The European Central Bank (ECB) walked back the EUR-negative policy divergence last week which offered support for the EURO into week’s end.
While there’s good cause to be wary of EURUSUD over the short term, a still-fragile political situation notwithstanding, the single currency’s moderately pro-cyclical beta and its positive correlation with equity and commodity prices, should limit downside.
The Euro outperformed on Friday as the ‘risk-off’ move negatively affected all of those short EUR crosses, more than the EURO itself. While the single currency’s performance is a bit surprising n the face of BTPs hitting new wides against Bunds as Italian PM Conte contemplates going to an early election.
But key on Friday was the street scrubbing divergence risk off the near-term chalkboards.
Sterling traders paid the price on Friday for Thursday’s exuberance when bullish Pound bets caught smacked by visions of another hit to the service sector, UK PM Boris Johnson signalled the lockdown could last into summer.
Oddly, the PM delivered these comments despite successful vaccinations and a slowing-down in cases’ growth rate. So, on a fact or fiction trade, traders will always run with the facts hence Cable came back bid and was unwavering at 1.3635 support.
While the path is likely to remain bumpy, given the all the vaccine optimism, in no small degree, investors will be pressure to hold the course on cyclical assets and cyclical EM currencies in particular.

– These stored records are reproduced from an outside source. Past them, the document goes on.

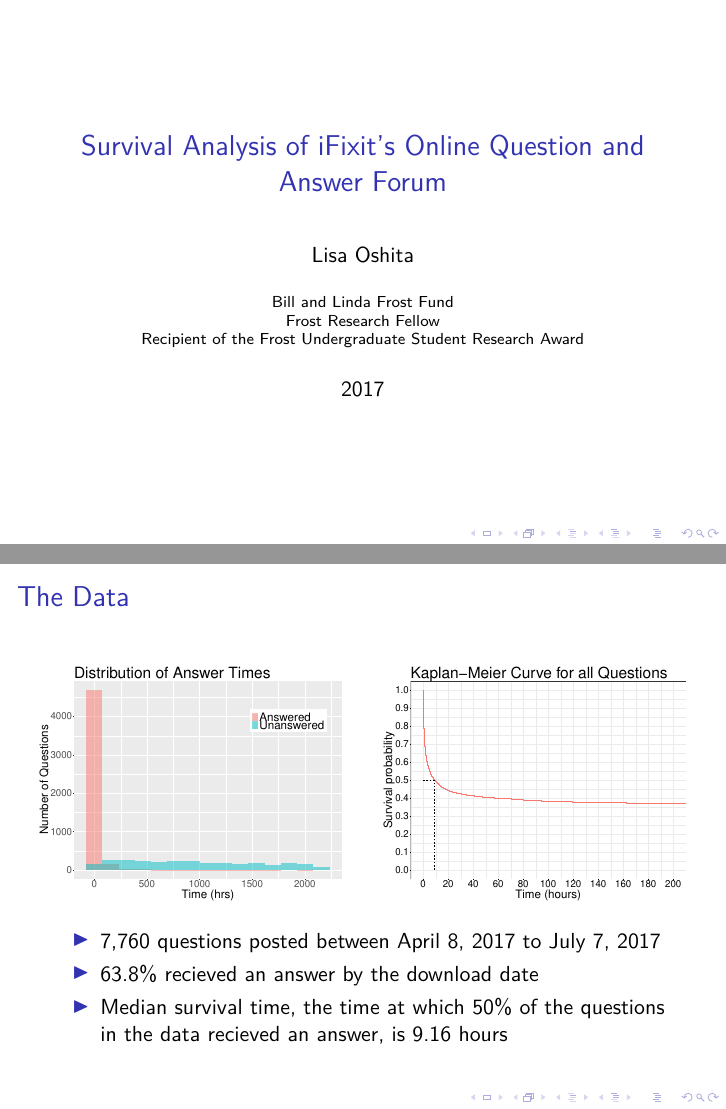
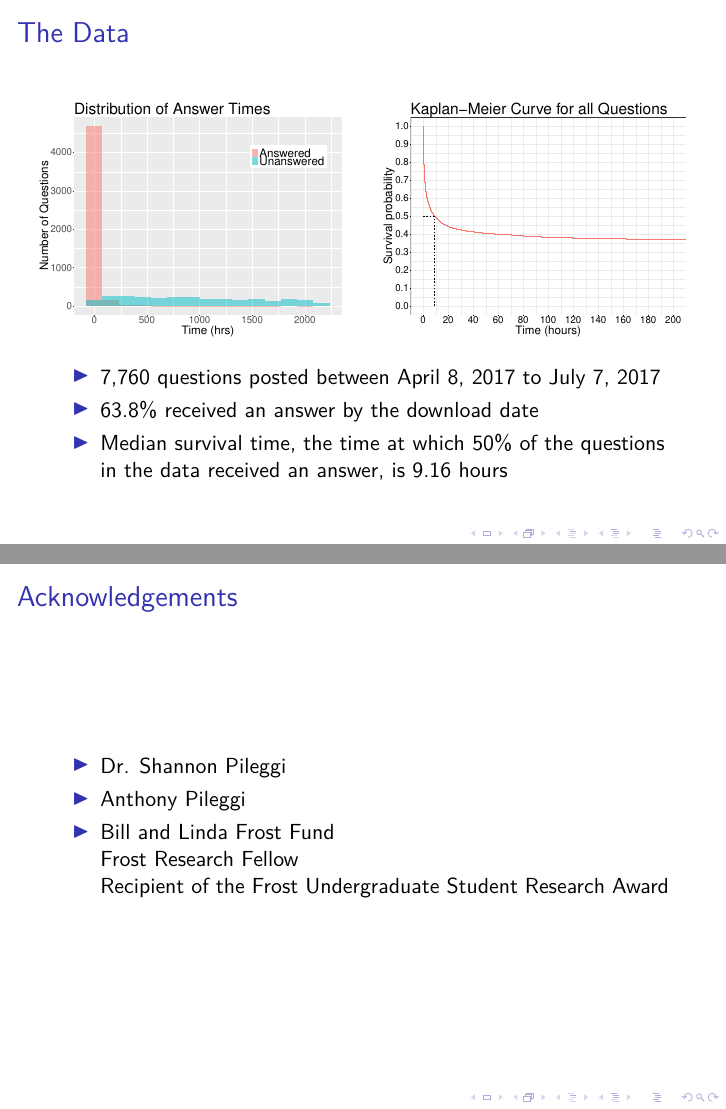
Before and after one commit to shannonpileggi/SR--Oshita--iFixit, LaTeX slides (presentation/presentation.tex): pages 1 and 4 of 7 before the commit and pages 4 and 8 of 8 after it, joined at a grey line. Compiled offline with pdfLaTeX.

Commit message:
added acknowledgements slide

```diff
--- a/presentation/presentation.tex
+++ b/presentation/presentation.tex
@@ -8,9 +8,7 @@
 %Information to be included in the title page:
 \title{Survival Analysis of iFixit's Online Question and Answer Forum}
 \author{Lisa Oshita}
-\institute{Bill and Linda Frost Fund\\
-Frost Research Fellow\\
-Recipient of the Frost Undergraduate Student Research Award}
+\institute{California Polytechnic State University, San Luis Obispo}
 \date{2017}
 
 
@@ -61,8 +59,8 @@
 
   \begin{itemize}
       \item 7,760 questions posted between April 8, 2017 to July 7, 2017
-      \item 63.8\% recieved an answer by the download date
-      \item Median survival time, the time at which 50\% of the questions in the data recieved an answer, is 9.16 hours
+      \item 63.8\% received an answer by the download date
+      \item Median survival time, the time at which 50\% of the questions in the data received an answer, is 9.16 hours
   \end{itemize}
 
 \end{frame}
@@ -124,5 +122,17 @@
 
 \end{frame}
 
+%background information on iFixit
+\begin{frame}
+\frametitle{Acknowledgements}
+  \begin{itemize}
+    \item Dr. Shannon Pileggi
+    \item Anthony Pileggi
+    \item Bill and Linda Frost Fund\\
+          Frost Research Fellow\\
+          Recipient of the Frost Undergraduate Student Research Award
+  \end{itemize}
+\end{frame}
+
 
 \end{document}
```
Also changed, not shown: presentation/presentation.pdf, 3 other files.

Gold investors to focus on stimulus progress
Gold investors will continue to monitor fiscal stimulus progress. The dialogue appears to be shifting to a lower top-end number, which is not suitable for gold from the” bigger is better” perspective.

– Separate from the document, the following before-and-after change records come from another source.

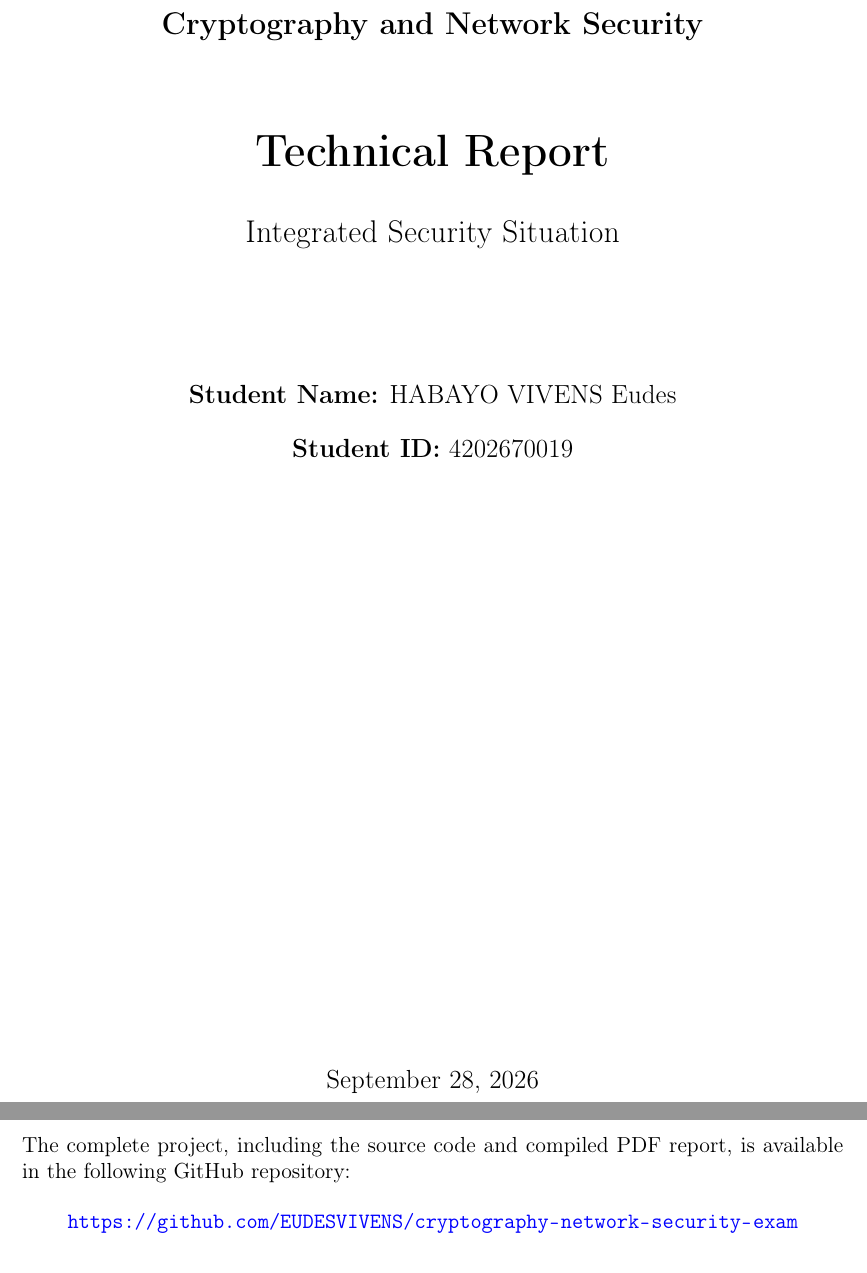
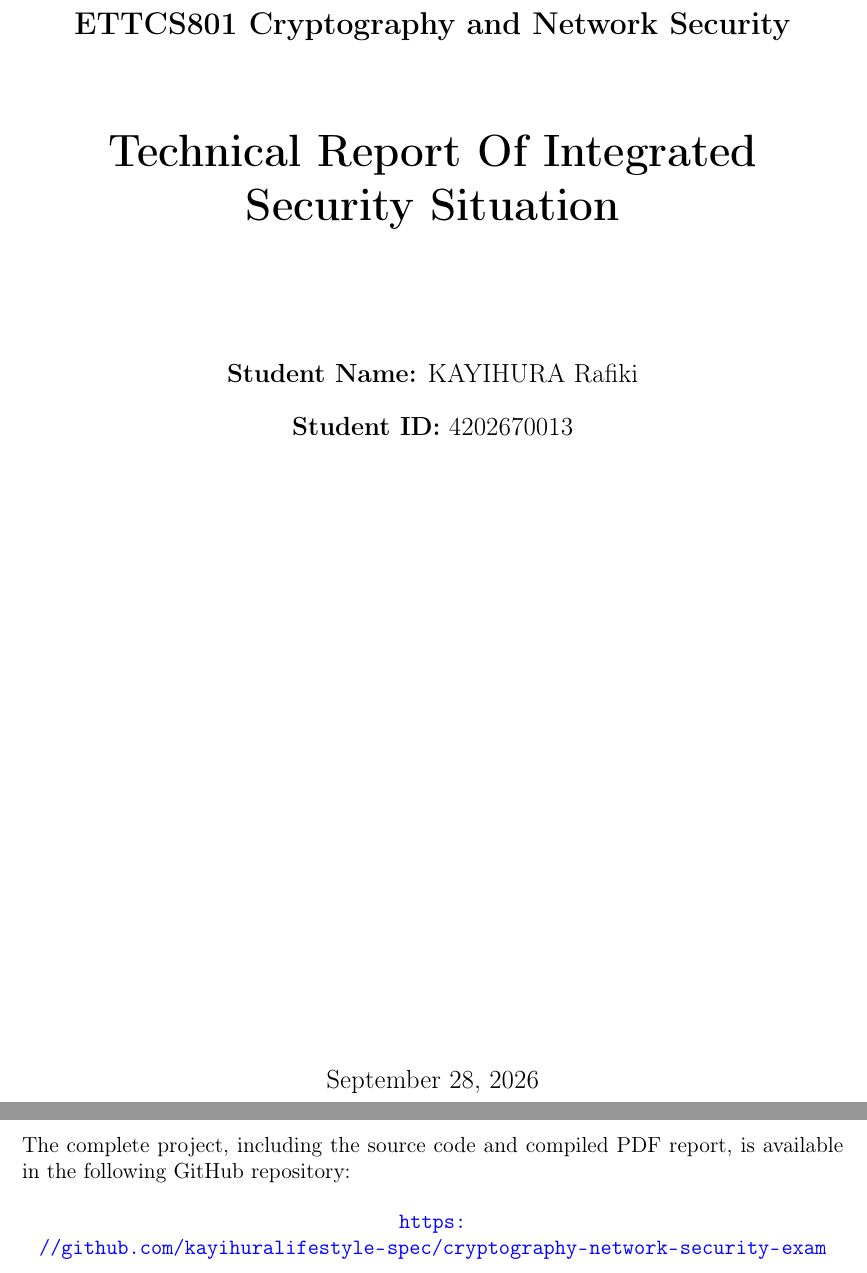
Before and after one commit to kayihuralifestyle-spec/cryptography-network-security-exam, a LaTeX document (main.tex): two parts of pages 1 and 8 of 8, joined at a grey line, cut so that both start at the same text. Compiled offline with pdfLaTeX.

Commit message:
Update main.tex

```diff
--- a/main.tex
+++ b/main.tex
@@ -77,8 +77,8 @@
 }
 
 \author{
-    \textbf{HABAYO VIVENS Eudes}\\
-    Student ID: \textbf{4202670019}
+    \textbf{KAYIHURA Rafiki}\\
+    Student ID: \textbf{4202670013}
 }
 
 \date{\today}
@@ -95,26 +95,23 @@
 
 \vspace*{3cm}
 
-{\Large \textbf{Cryptography and Network Security}\par}
+{\Large \textbf{ETTCS801 Cryptography and Network Security}\par}
 
 \vspace{1.5cm}
 
-{\Huge \textbf{Technical Report}\par}
+{\Huge \textbf{Technical Report Of Integrated Security Situation}\par}
 
-\vspace{0.7cm}
-
-{\Large Integrated Security Situation\par}
 
 \vspace{2.5cm}
 
 {\large
-\textbf{Student Name:} HABAYO VIVENS Eudes
+\textbf{Student Name:} KAYIHURA Rafiki
 \par}
 
 \vspace{0.4cm}
 
 {\large
-\textbf{Student ID:} 4202670019
+\textbf{Student ID:} 4202670013
 \par}
 
 \vspace{0.4cm}
@@ -594,7 +591,7 @@ The combination of risk assessment, cryptographic protection, integrity verifica
 The complete project, including the source code and compiled PDF report, is available in the following GitHub repository:
 
 \begin{center}
-\url{https://github.com/EUDESVIVENS/cryptography-network-security-exam}
+\url{https://github.com/kayihuralifestyle-spec/cryptography-network-security-exam}
 \end{center}
 
 % =========================================================
```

And last week’s market reaction to favourable US economic data with bond yields lower suggests the FOMC may not be highly impactful unless the board surprises the markets by hinting at a taper withdraw date.
The bond traders will then start to throw darts at that target and drive yield higher negatively for gold. Regardless, at some point in Q1 or early Q2, I expect the market to price in more term premium negatively for gold pointing to an ultimate top-end capper around $1950-60.
It’s not entirely clear what triggered the large sell-off in metals on Friday as it was a pretty big outsized move relative to the reaction in rates markets. Perhaps thoughts of the expected physical Lunar New Year buying bonanza wilting and with much of the US stimulus event be it 1.5 or 1.9 trillion priced into the golden cake, leaving investors headline and backchannel prone to the discussion around central banks’ shifting focus to the upsides.
It will undoubtedly be a long process to monetary policy normalisation. Still, central banks have already started to change direction to upside scenarios that broader vaccinations this year might bring to the horror of virtually every gold investor.
In this regard, the vaccine will be a Central Bank policy game-changer and likely one for gold prices also which I firmly believe have seen their policy inspired heyday and it will be up to inflation from here on out to do the bulk of the heavy lifting.
The decline in precious metals did not appear so severe when looked at against the broader move lower in a range of asset classes. From equities to commodities, including petroleum to agricultural goods, all fell back for much of the day.
Gold and the other precious metals pared losses at the end of the day as did other commodities, including oil.
This coming week we will see what progress is made on the US$1.9 trillion fiscal stimulus package. Presumably the smoother the packet passes, the more favourable for gold.
On the central bank front, the highlight is the FOMC decision. The FOMC meeting should be gold supportive, but not new news.
Robust GDP data could weigh on gold if yields react higher, but aid silver and the PGMs. On balance, gold may trade in an $1825-1875 ahead of the US Fed meeting with only a very modest up.